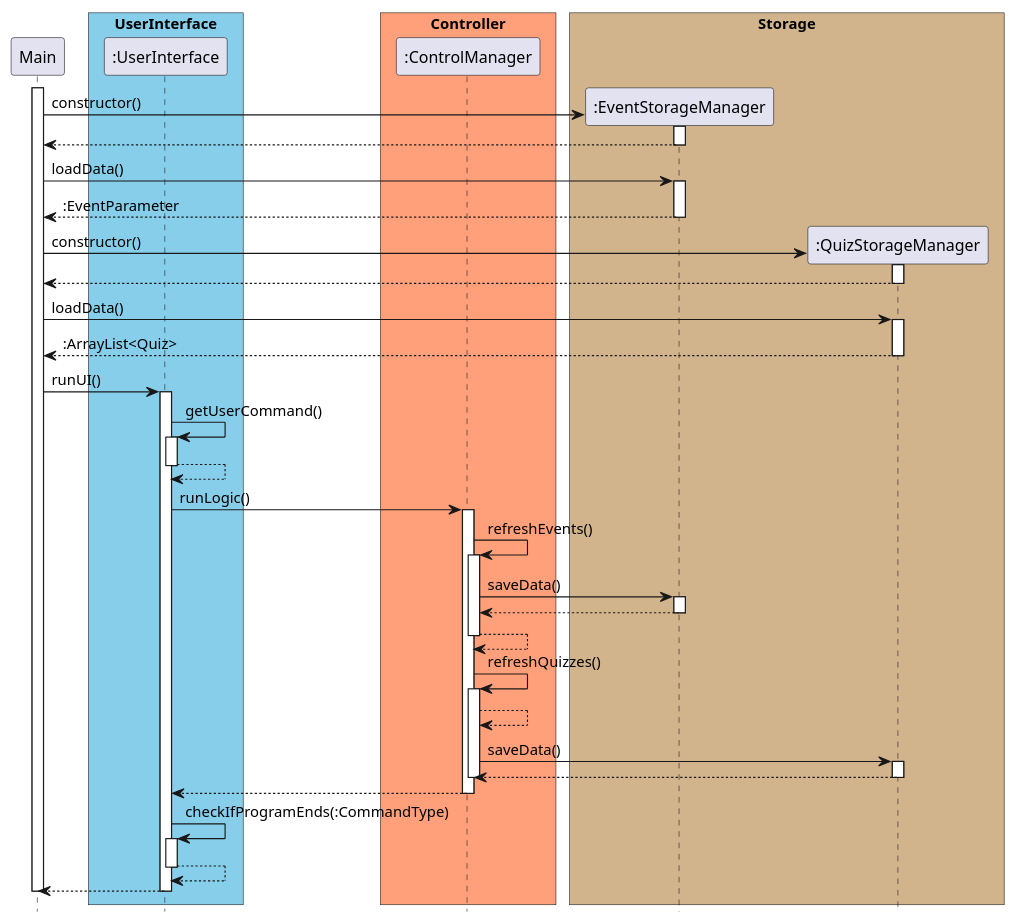
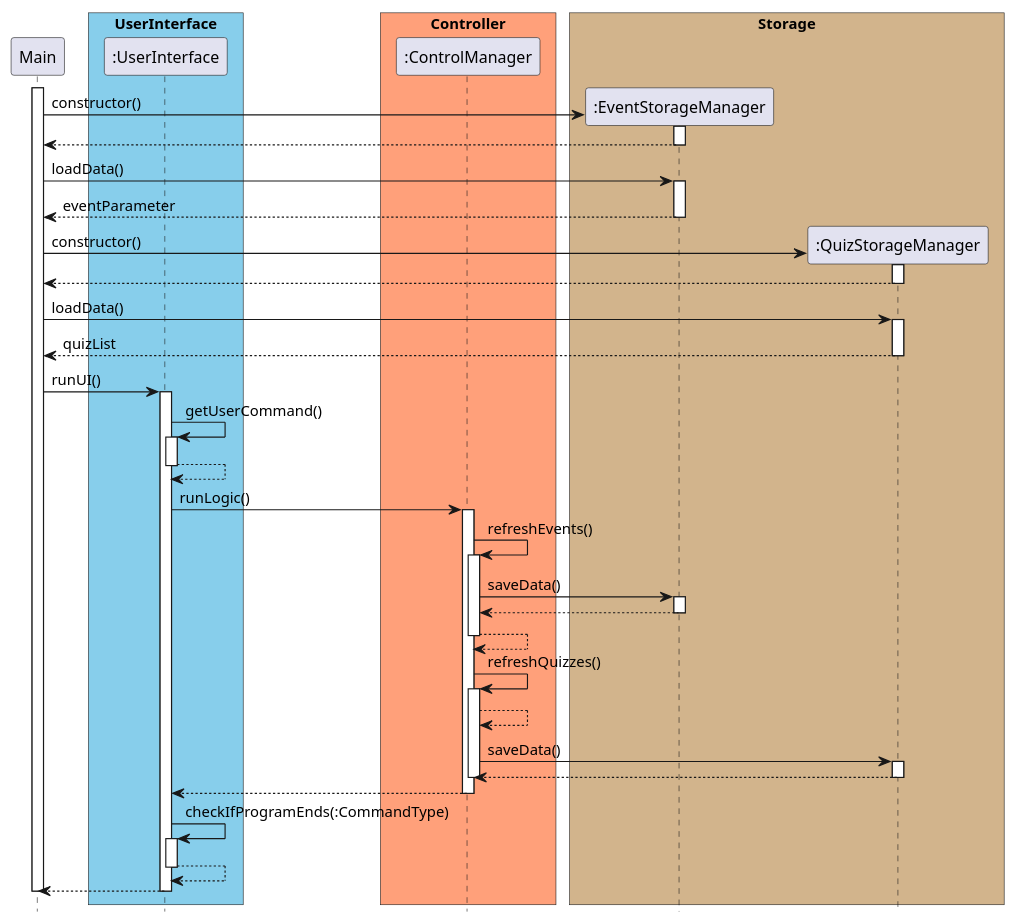
The diagram in docs/plantuml/StorageSequence.puml (untitle4/tp), drawn with PlantUML before and after one commit. The commit also changed 1 other file, not shown here.

Commit message:
Update diagrams

```diff
--- a/docs/plantuml/StorageSequence.puml
+++ b/docs/plantuml/StorageSequence.puml
@@ -1,79 +1,79 @@
 @startuml
 
 skinparam ParticipantPadding 10
 skinparam BoxPadding 5
 hide footbox
 
 participant Main
 
 box "UserInterface" #skyblue
 participant ":UserInterface"
 end box
 
 box "Controller" #LightSalmon
 participant ":ControlManager"
 end box
 
 box "Storage" #Tan
 participant ":EventStorageManager"
 participant ":QuizStorageManager"
 end box
 
 activate Main
 Main -> ":EventStorageManager"** : constructor()
 activate ":EventStorageManager"
 ":EventStorageManager" --> Main
 deactivate ":EventStorageManager"
 
 Main -> ":EventStorageManager" : loadData()
 activate ":EventStorageManager"
-":EventStorageManager" --> Main : :EventParameter
+":EventStorageManager" --> Main : eventParameter
 deactivate ":EventStorageManager"
 
 Main -> ":QuizStorageManager"** : constructor()
 activate ":QuizStorageManager"
 ":QuizStorageManager" --> Main
 deactivate ":QuizStorageManager"
 
 Main -> ":QuizStorageManager" : loadData()
 activate ":QuizStorageManager"
-":QuizStorageManager" --> Main : :ArrayList<Quiz>
+":QuizStorageManager" --> Main : quizList
 deactivate ":QuizStorageManager"
 
 Main -> ":UserInterface" : runUI()
 activate ":UserInterface"
 ":UserInterface" -> ":UserInterface" : getUserCommand()
 activate ":UserInterface"
 ":UserInterface" --> ":UserInterface"
 deactivate ":UserInterface"
 ":UserInterface" -> ":ControlManager" : runLogic()
 activate ":ControlManager"
 ":ControlManager" -> ":ControlManager" : refreshEvents()
 activate ":ControlManager"
 ":ControlManager" -> ":EventStorageManager" : saveData()
 activate ":EventStorageManager"
 ":EventStorageManager" --> ":ControlManager"
 deactivate ":EventStorageManager"
 ":ControlManager" --> ":ControlManager"
 deactivate ":ControlManager"
 ":ControlManager" -> ":ControlManager" : refreshQuizzes()
 activate ":ControlManager"
 ":ControlManager" --> ":ControlManager"
 ":ControlManager" -> ":QuizStorageManager" : saveData()
 activate ":QuizStorageManager"
 ":QuizStorageManager" --> ":ControlManager"
 deactivate ":QuizStorageManager"
 deactivate ":ControlManager"
 ":ControlManager" --> ":UserInterface"
 deactivate ":ControlManager"
 deactivate ":ControlManager"
 ":UserInterface" -> ":UserInterface" : checkIfProgramEnds(:CommandType)
 activate ":UserInterface"
 ":UserInterface" --> ":UserInterface"
 deactivate ":UserInterface"
 deactivate ":ControlManager"
 ":UserInterface" --> Main
 deactivate ":UserInterface"
 deactivate Main
 
 @enduml
```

□ □ □ □

▶ _Your assignment_
Taking the records above as input, show every line in which the word "saveData" is present.

▶ _Solution to this problem_
 ":ControlManager" -> ":EventStorageManager" : saveData()
 ":ControlManager" -> ":QuizStorageManager" : saveData()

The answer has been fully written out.